▶ _Required work_
Within this material, state how many lines include the string "alert". Reply with the number only.

▶ _Information provided_
- Opening Delimiter -

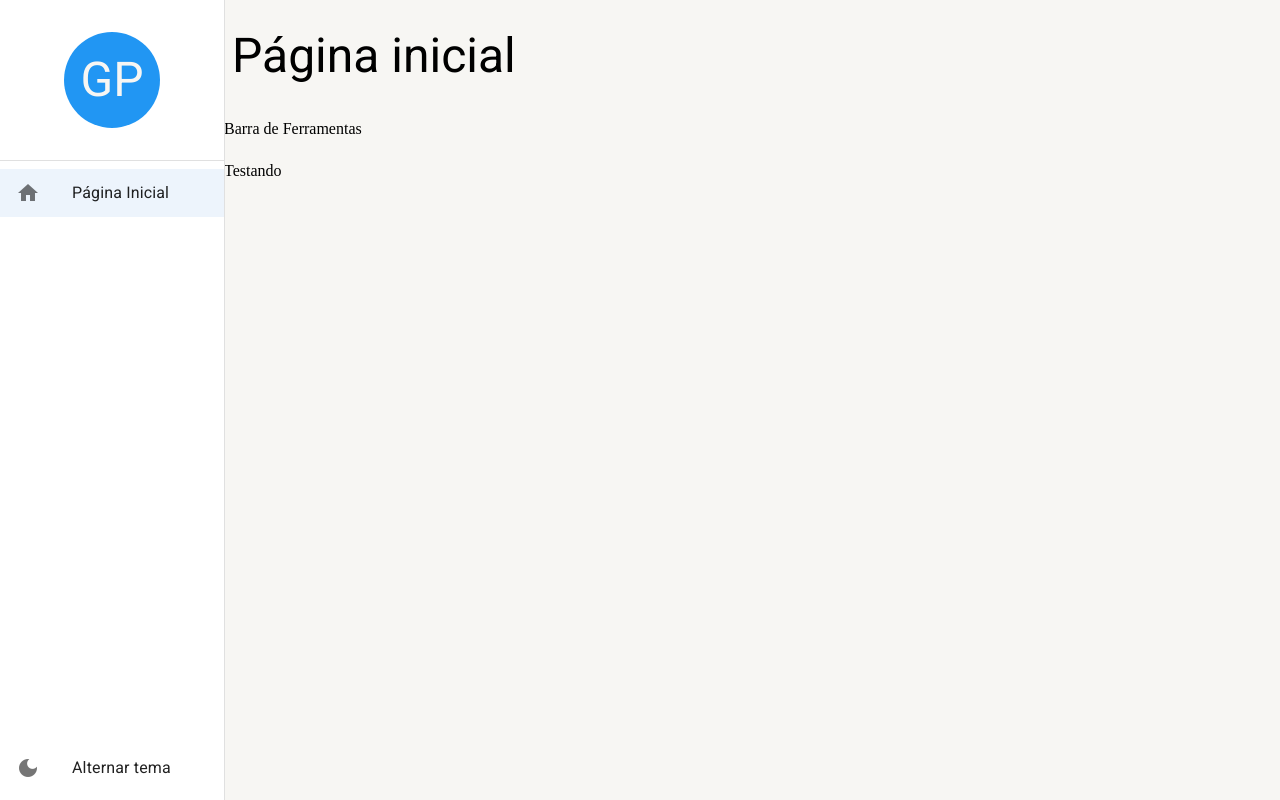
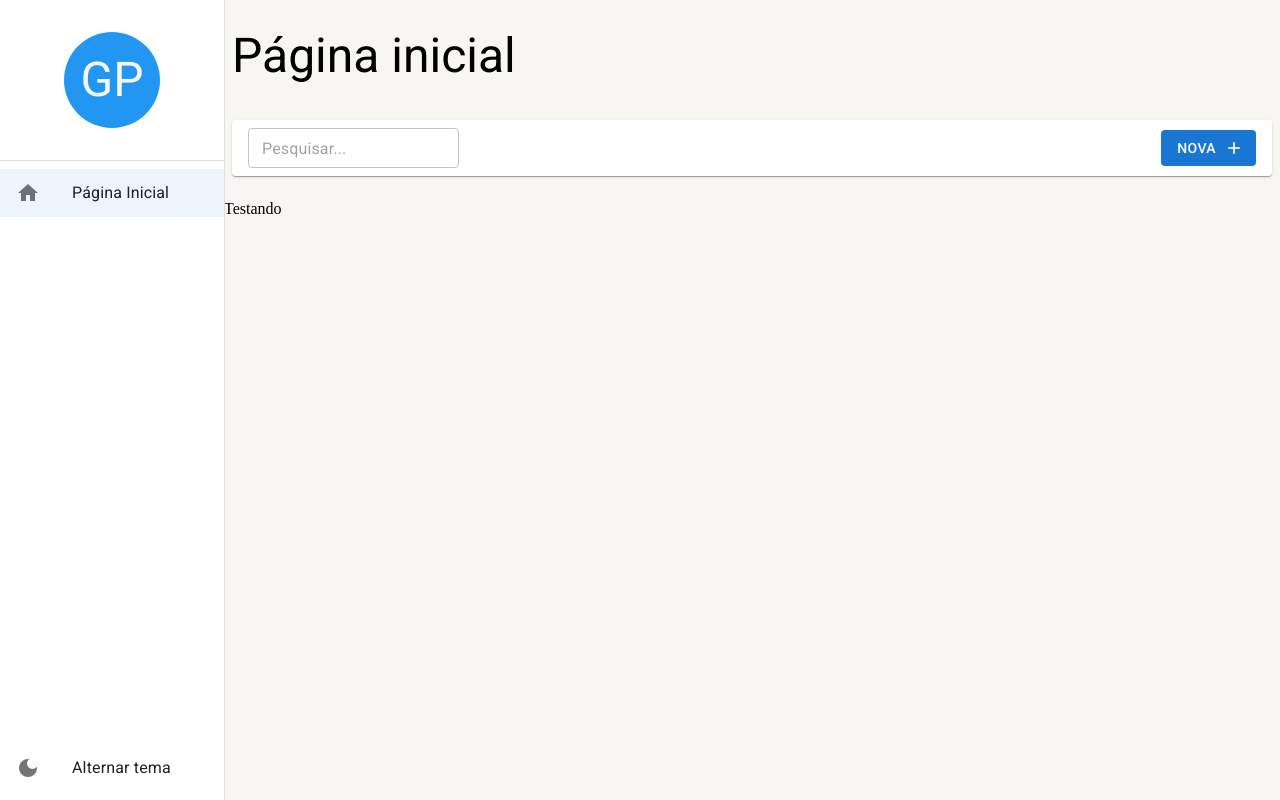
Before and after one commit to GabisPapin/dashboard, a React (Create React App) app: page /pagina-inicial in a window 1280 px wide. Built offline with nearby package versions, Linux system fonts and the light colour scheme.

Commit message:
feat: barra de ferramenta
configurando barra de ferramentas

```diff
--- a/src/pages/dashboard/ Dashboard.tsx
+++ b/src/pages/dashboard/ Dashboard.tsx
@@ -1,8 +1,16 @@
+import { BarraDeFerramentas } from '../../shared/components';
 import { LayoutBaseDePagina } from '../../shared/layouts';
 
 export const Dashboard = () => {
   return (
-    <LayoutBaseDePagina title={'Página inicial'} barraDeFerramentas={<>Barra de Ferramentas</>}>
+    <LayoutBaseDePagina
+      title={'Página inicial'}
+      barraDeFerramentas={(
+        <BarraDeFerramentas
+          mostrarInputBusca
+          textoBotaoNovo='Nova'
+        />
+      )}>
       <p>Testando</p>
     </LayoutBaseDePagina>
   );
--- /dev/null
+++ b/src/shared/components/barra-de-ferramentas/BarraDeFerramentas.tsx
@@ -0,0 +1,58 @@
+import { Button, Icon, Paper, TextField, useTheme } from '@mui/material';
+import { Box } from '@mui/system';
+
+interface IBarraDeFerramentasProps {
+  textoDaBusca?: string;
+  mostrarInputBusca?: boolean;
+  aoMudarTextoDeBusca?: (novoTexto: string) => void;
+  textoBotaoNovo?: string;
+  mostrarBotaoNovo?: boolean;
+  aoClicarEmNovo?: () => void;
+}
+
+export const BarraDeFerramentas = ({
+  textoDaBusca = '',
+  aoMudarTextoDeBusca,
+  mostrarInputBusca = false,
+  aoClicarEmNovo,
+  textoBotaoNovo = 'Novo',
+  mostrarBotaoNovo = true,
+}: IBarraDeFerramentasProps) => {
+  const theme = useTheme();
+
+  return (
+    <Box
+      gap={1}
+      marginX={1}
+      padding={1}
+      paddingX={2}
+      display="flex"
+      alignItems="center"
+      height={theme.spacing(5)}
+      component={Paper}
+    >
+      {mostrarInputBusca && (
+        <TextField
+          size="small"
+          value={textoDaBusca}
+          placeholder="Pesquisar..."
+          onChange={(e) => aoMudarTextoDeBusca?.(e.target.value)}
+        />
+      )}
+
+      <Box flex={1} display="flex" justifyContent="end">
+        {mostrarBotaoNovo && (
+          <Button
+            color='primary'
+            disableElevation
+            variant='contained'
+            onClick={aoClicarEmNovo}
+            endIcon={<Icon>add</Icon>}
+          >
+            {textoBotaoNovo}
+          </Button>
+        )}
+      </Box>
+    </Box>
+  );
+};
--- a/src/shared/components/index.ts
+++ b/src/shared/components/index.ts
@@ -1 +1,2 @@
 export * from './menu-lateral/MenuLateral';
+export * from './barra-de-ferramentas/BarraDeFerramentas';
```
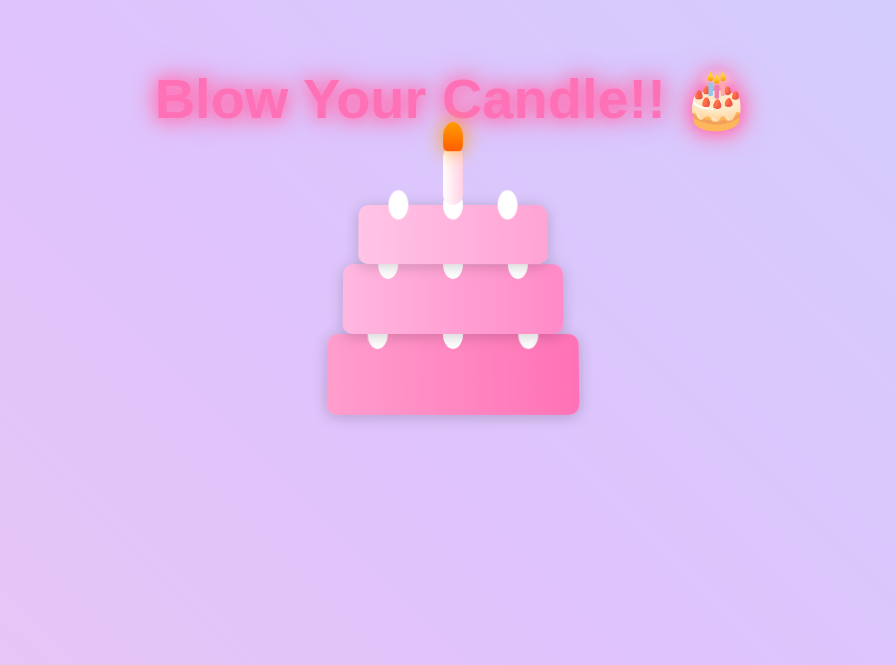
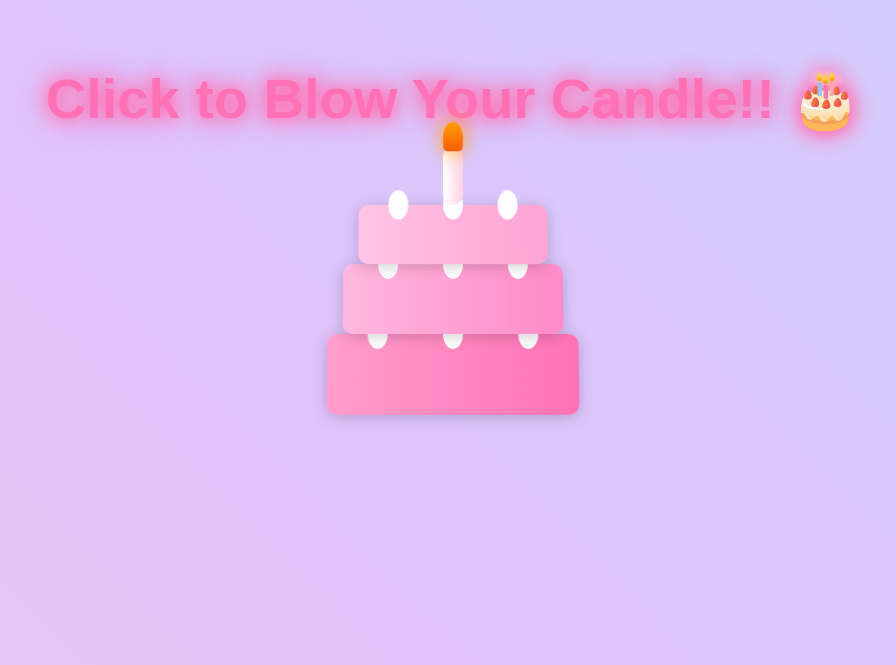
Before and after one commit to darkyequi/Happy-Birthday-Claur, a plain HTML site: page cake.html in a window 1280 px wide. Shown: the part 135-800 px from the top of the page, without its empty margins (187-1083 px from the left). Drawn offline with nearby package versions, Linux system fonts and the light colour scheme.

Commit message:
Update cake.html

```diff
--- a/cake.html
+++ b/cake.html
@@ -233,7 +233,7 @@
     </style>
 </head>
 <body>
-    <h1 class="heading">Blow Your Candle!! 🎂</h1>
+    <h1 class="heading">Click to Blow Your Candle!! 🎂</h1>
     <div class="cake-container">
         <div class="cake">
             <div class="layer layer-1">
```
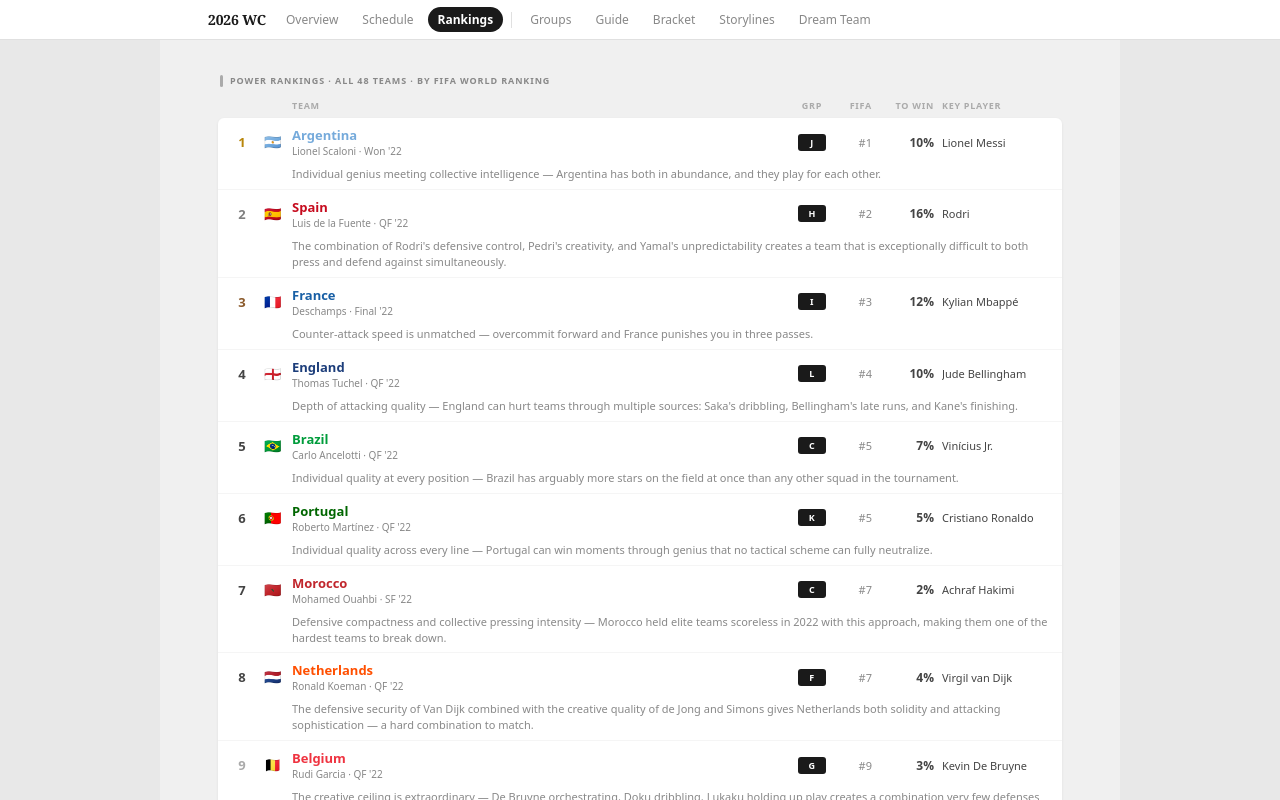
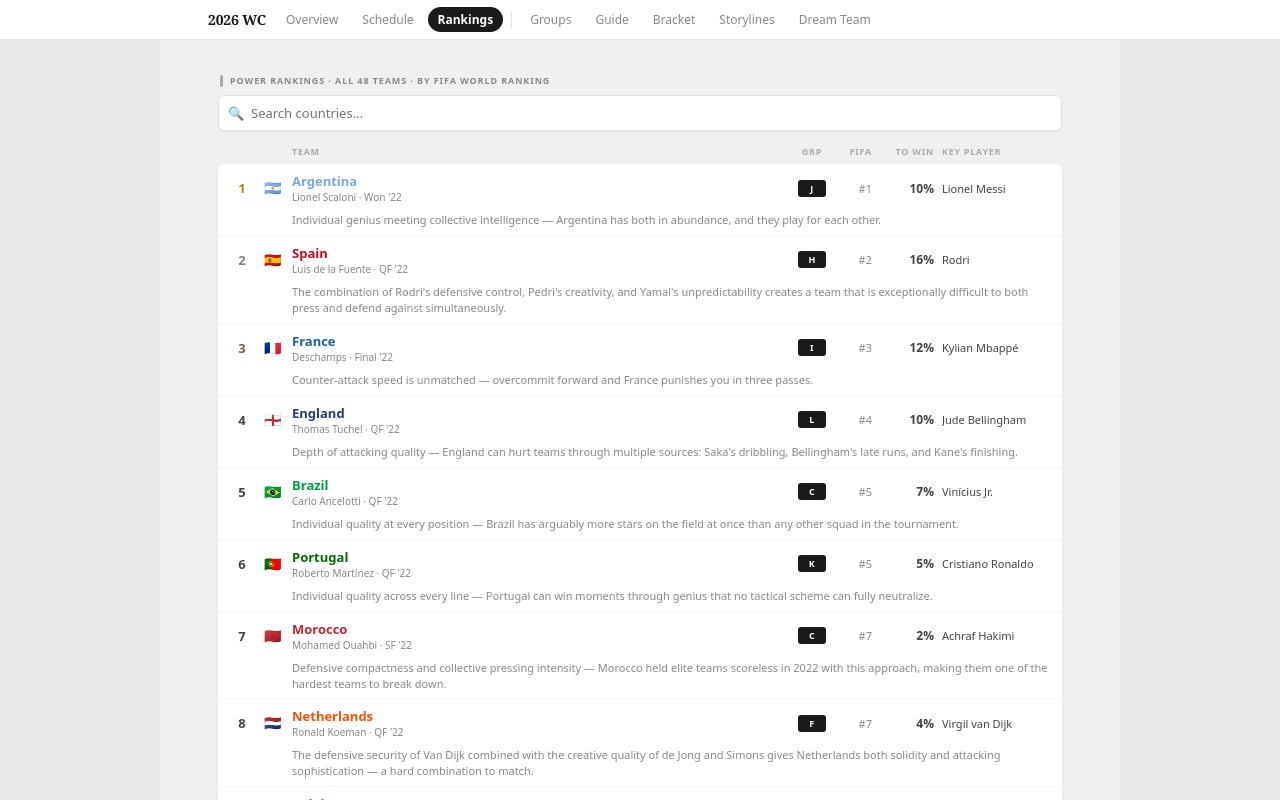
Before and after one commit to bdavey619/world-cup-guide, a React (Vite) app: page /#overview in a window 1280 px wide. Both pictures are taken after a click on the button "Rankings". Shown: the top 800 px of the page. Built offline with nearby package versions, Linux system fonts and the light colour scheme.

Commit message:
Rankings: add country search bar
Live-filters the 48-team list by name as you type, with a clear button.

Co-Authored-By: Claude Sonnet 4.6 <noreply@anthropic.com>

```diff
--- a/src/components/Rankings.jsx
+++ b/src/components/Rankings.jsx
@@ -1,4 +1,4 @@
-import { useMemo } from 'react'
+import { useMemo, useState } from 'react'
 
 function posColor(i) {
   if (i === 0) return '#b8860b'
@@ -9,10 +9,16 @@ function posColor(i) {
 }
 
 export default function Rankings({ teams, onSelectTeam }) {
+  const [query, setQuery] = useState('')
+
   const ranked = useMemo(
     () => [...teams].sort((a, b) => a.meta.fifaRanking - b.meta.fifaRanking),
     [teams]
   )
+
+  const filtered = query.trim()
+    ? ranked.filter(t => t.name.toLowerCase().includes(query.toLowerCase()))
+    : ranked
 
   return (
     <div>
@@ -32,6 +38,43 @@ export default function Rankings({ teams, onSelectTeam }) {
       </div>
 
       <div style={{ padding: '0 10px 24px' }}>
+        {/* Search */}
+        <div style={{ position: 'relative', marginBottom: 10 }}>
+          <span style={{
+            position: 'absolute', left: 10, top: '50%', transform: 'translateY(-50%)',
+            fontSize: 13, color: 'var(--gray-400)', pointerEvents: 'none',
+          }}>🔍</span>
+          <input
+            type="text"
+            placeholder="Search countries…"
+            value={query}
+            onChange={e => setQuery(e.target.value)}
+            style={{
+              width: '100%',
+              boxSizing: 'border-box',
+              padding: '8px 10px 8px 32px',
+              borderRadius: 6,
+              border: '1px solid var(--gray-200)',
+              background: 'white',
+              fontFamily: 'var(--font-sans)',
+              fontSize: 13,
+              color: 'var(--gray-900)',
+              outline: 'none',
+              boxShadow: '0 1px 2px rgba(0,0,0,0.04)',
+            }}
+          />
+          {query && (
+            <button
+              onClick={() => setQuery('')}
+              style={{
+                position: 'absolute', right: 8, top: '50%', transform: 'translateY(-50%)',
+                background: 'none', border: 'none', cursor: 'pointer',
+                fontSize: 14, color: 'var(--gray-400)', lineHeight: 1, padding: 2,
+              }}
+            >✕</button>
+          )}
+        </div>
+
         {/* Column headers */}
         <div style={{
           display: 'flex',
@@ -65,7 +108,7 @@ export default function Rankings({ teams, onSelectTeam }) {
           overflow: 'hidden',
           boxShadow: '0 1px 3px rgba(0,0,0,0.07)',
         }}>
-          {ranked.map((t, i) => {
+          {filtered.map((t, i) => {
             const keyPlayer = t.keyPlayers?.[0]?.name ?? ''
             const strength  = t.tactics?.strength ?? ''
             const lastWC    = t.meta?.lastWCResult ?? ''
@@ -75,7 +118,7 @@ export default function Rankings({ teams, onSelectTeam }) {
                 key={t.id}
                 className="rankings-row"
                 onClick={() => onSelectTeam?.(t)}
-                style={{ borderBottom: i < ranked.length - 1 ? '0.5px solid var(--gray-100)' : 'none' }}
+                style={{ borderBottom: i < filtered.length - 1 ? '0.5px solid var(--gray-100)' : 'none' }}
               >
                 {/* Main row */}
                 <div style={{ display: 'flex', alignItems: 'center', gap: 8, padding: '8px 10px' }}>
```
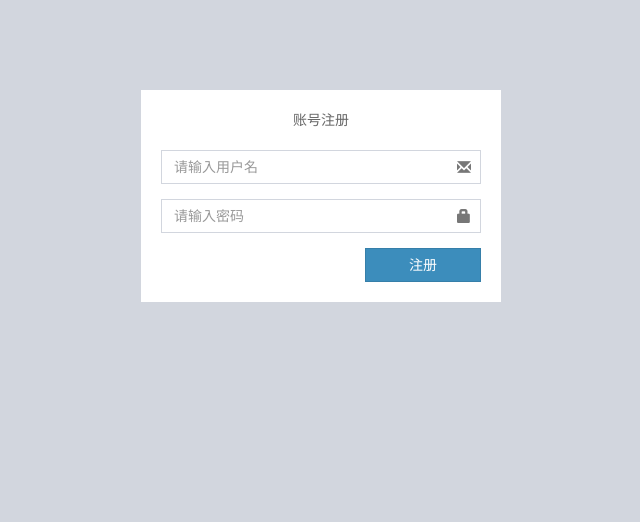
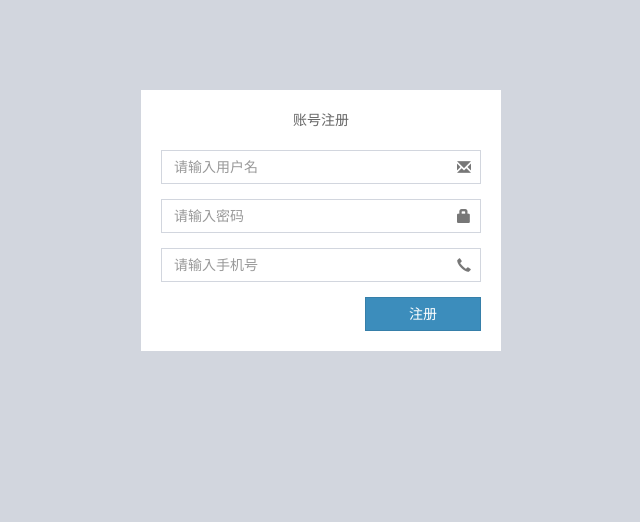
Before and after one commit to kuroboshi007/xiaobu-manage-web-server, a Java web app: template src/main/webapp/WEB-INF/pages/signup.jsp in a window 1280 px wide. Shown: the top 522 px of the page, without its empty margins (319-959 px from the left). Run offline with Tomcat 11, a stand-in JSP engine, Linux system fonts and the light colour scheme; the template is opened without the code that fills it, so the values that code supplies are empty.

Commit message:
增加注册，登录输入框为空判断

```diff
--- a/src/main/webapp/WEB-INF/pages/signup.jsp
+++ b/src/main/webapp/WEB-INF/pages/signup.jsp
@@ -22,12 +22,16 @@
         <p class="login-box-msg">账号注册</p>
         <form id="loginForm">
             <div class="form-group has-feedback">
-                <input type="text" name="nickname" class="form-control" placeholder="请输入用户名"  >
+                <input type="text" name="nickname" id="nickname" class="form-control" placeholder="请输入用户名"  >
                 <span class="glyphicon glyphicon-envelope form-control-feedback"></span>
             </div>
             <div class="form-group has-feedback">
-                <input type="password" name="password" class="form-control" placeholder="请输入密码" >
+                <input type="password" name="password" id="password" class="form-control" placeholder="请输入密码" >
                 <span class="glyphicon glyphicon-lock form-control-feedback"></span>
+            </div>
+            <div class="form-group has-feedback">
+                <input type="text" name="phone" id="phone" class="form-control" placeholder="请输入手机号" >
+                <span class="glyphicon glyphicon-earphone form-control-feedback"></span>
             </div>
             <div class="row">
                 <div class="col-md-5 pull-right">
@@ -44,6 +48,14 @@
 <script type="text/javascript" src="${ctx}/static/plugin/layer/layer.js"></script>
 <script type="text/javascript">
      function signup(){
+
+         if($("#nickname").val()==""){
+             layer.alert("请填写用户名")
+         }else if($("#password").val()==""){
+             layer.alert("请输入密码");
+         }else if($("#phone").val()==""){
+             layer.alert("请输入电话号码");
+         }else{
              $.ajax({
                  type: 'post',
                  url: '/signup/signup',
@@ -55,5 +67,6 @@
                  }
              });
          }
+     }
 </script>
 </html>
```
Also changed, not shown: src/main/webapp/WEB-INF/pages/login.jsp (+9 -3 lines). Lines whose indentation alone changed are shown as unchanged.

- Closing Delimiter -

▶ _Written response_
3